## INFORMATION GIVEN:
────────────────

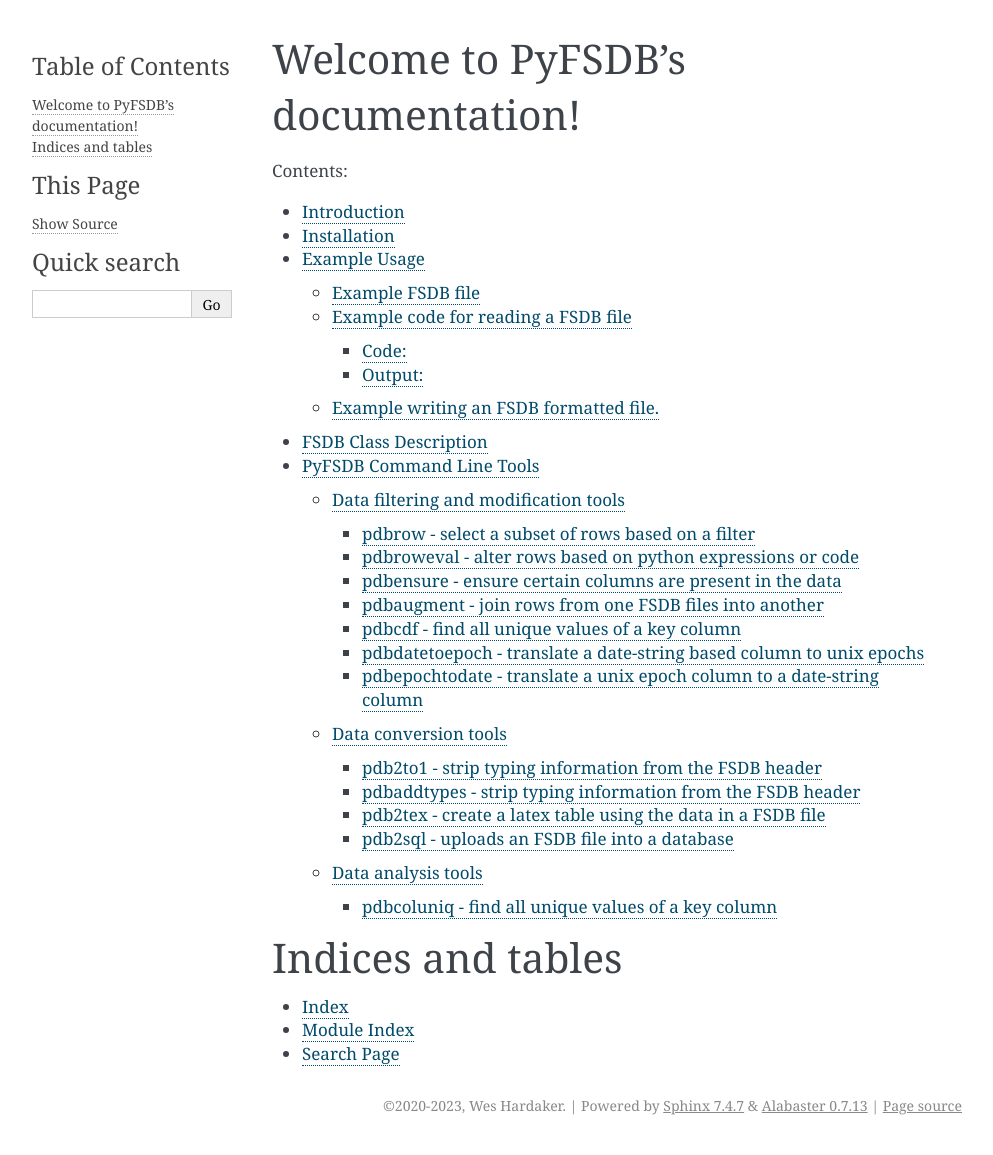
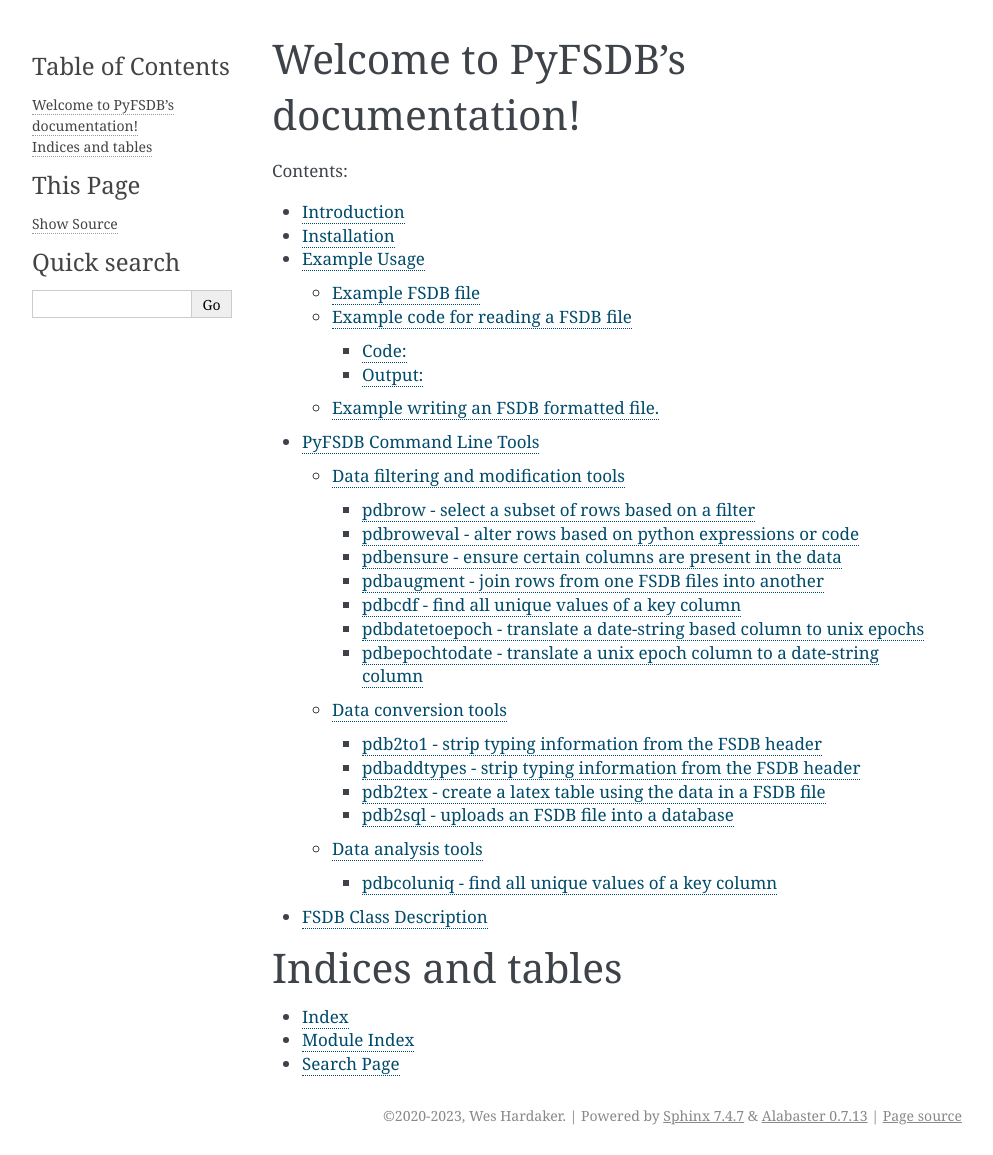
Before and after one commit to hardaker/pyfsdb, a Sphinx documentation site: the page built from docs/index.rst, in a window 1280 px wide. Shown: the whole page, without its empty margins (148-1141 px from the left). Built offline with Sphinx 7.4.7, drawn with Linux system fonts in a browser that asks for light colours.

Commit message:
move class to the end

```diff
--- a/docs/index.rst
+++ b/docs/index.rst
@@ -11,8 +11,8 @@
    :caption: Contents:
 
    introduction
+   tools/index
    class
-   tools/index
 
 Indices and tables
 ==================
```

────────────────

## WHAT YOU ARE ASKED TO DO:
Would you set down every line of the data above exactly, skipping the pictures?

## OUTPUT FOR THIS TASK:
Before and after one commit to hardaker/pyfsdb, a Sphinx documentation site: the page built from docs/index.rst, in a window 1280 px wide. Shown: the whole page, without its empty margins (148-1141 px from the left). Built offline with Sphinx 7.4.7, drawn with Linux system fonts in a browser that asks for light colours.

Commit message:
move class to the end

```diff
--- a/docs/index.rst
+++ b/docs/index.rst
@@ -11,8 +11,8 @@
    :caption: Contents:
 
    introduction
+   tools/index
    class
-   tools/index
 
 Indices and tables
 ==================
```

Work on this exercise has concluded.